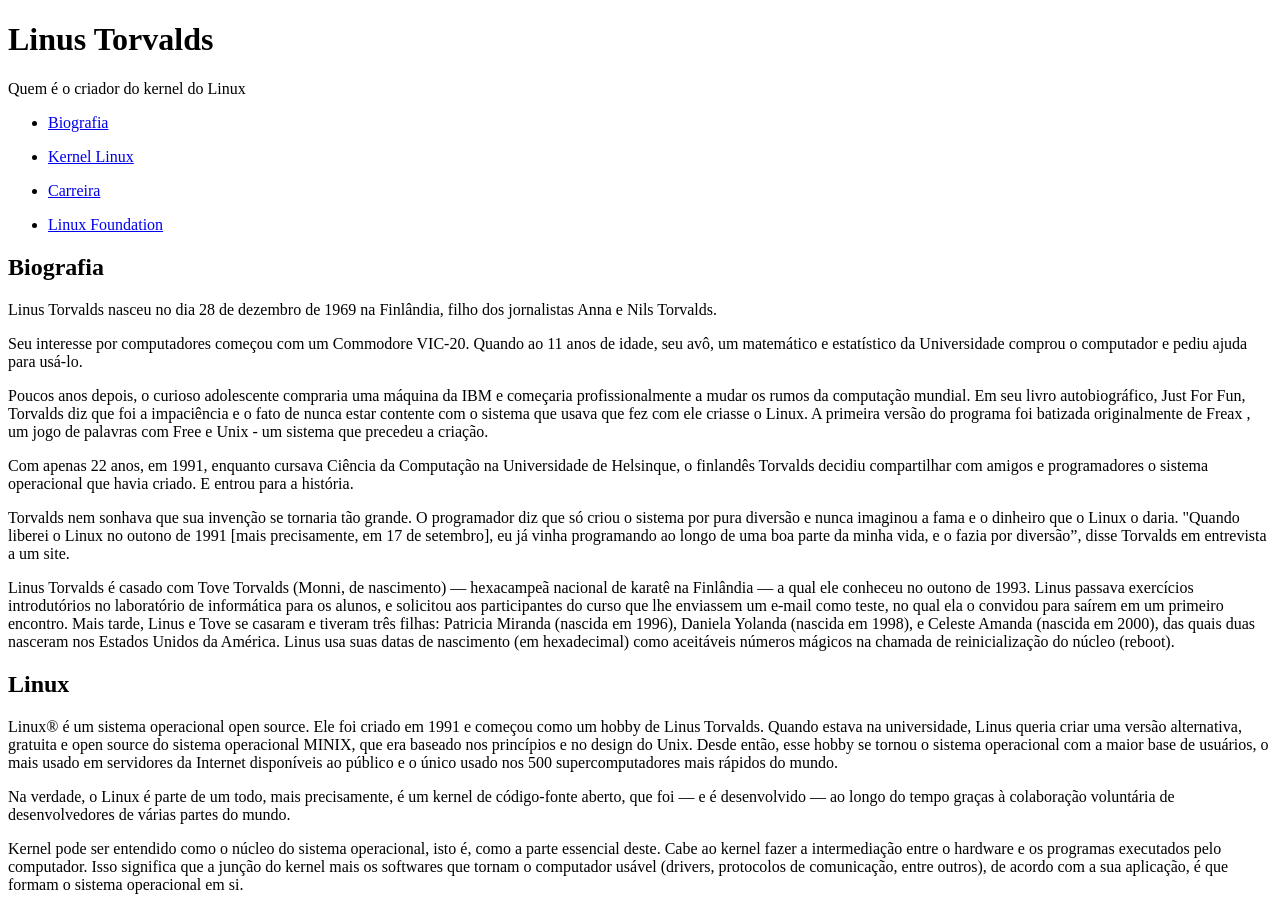
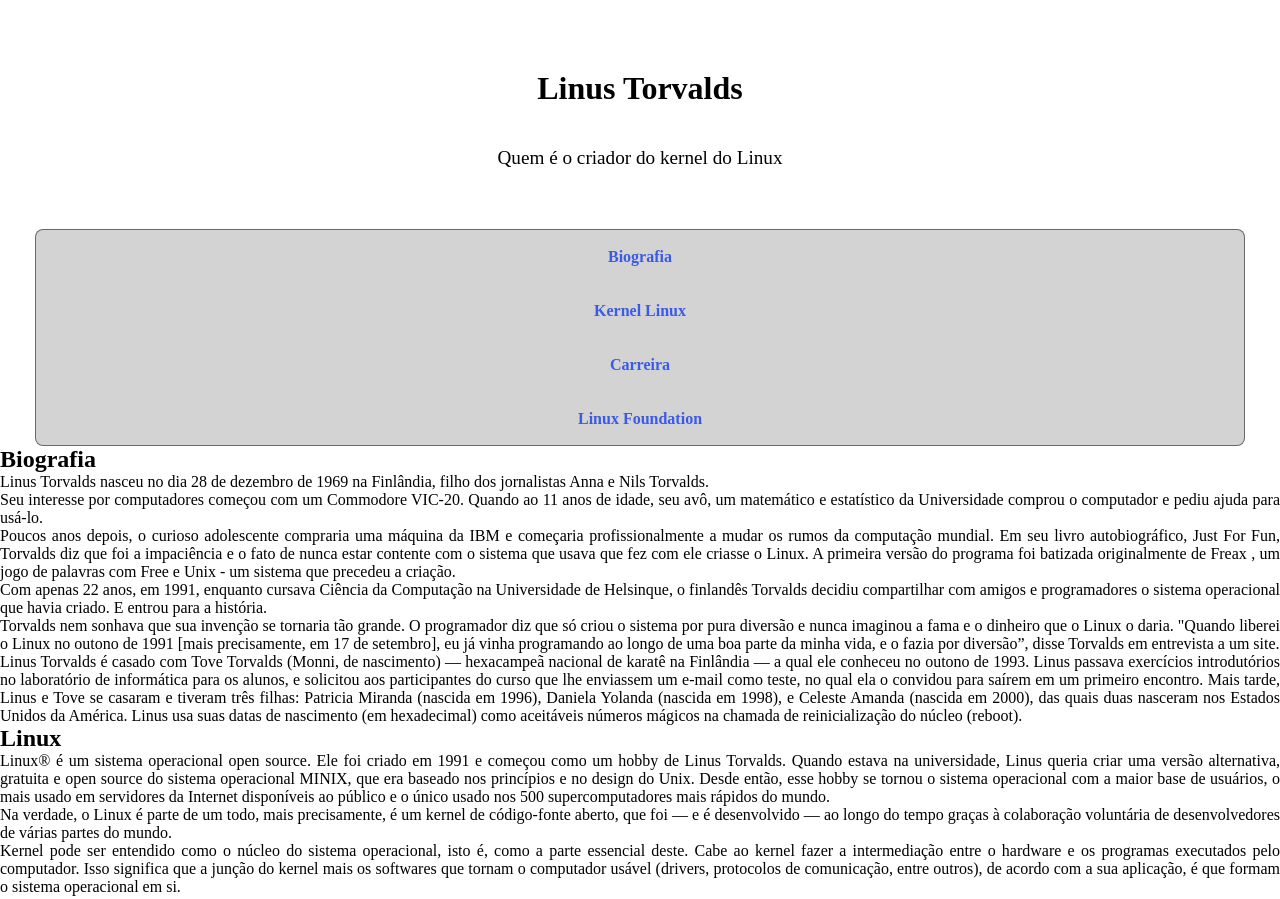
Before and after one commit to danielfragareis/linus-torvalds-tribute, a plain HTML site: page index.html in a window 1280 px wide. Shown: the top 899 px of the page. Drawn offline with Linux system fonts and the light colour scheme.

Commit message:
criação css
criação da stylesheet

```diff
--- a/index.html
+++ b/index.html
@@ -5,6 +5,7 @@
     <meta http-equiv="X-UA-Compatible" content="IE=edge">
     <meta name="viewport" content="width=device-width, initial-scale=1.0">
     <title>Linus Torvalds Tribute</title>
+    <link rel="stylesheet" href="style.css">
 </head>
 <body>
     <header>
@@ -12,6 +13,7 @@
         <p>Quem é o criador do kernel do Linux</p>
     </header>
 
+    <div class="menu">
         <aside>
             <ul>
                 <li>
@@ -36,6 +38,7 @@
                 </li>
             </ul>
         </aside>
+    </div>
 
     <main>
 
--- /dev/null
+++ b/style.css
@@ -0,0 +1,66 @@
+* {
+    margin: 0;
+    padding: 0;
+}
+
+header {
+    /* width: 75vw;
+    height: 25vh; */
+    text-align: center;
+    margin: 10px 0px 0px 0px;
+    padding: 60px 100px 60px 100px;
+}
+
+header h1 {
+    font-size: 2em;
+}
+
+header p {
+    margin: auto;
+    padding: 40px 0px 0px 0px;
+    font-size: 1.2em;
+}
+
+div.menu {
+    border: 1px solid rgba(0, 0, 0, 0.5);
+    height: 215px;
+    border-radius: 8px;
+    background-color: lightgray;
+    margin: 0px 35px;
+}
+
+ul {
+    width: auto;
+    height: auto;
+}
+
+li {
+    list-style-type: none;
+    height: auto;
+
+}
+
+li a {
+    margin: 8px;
+    padding: 5px;
+    text-decoration: none;
+    color: rgb(59, 91, 231);
+    font-weight: 550;
+}
+
+aside {
+    text-align: center;
+}
+
+main {
+    position: relative;
+    float: right;
+}
+
+main p {
+    text-align: justify;
+}
+
+ul {
+    position: relative;
+}
```
Lines whose indentation alone changed are shown as unchanged.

- **Problem to solve**
If a line in the data above holds the string "content", report that line.

- **Solution to this exercise**
     <meta http-equiv="X-UA-Compatible" content="IE=edge">
     <meta name="viewport" content="width=device-width, initial-scale=1.0">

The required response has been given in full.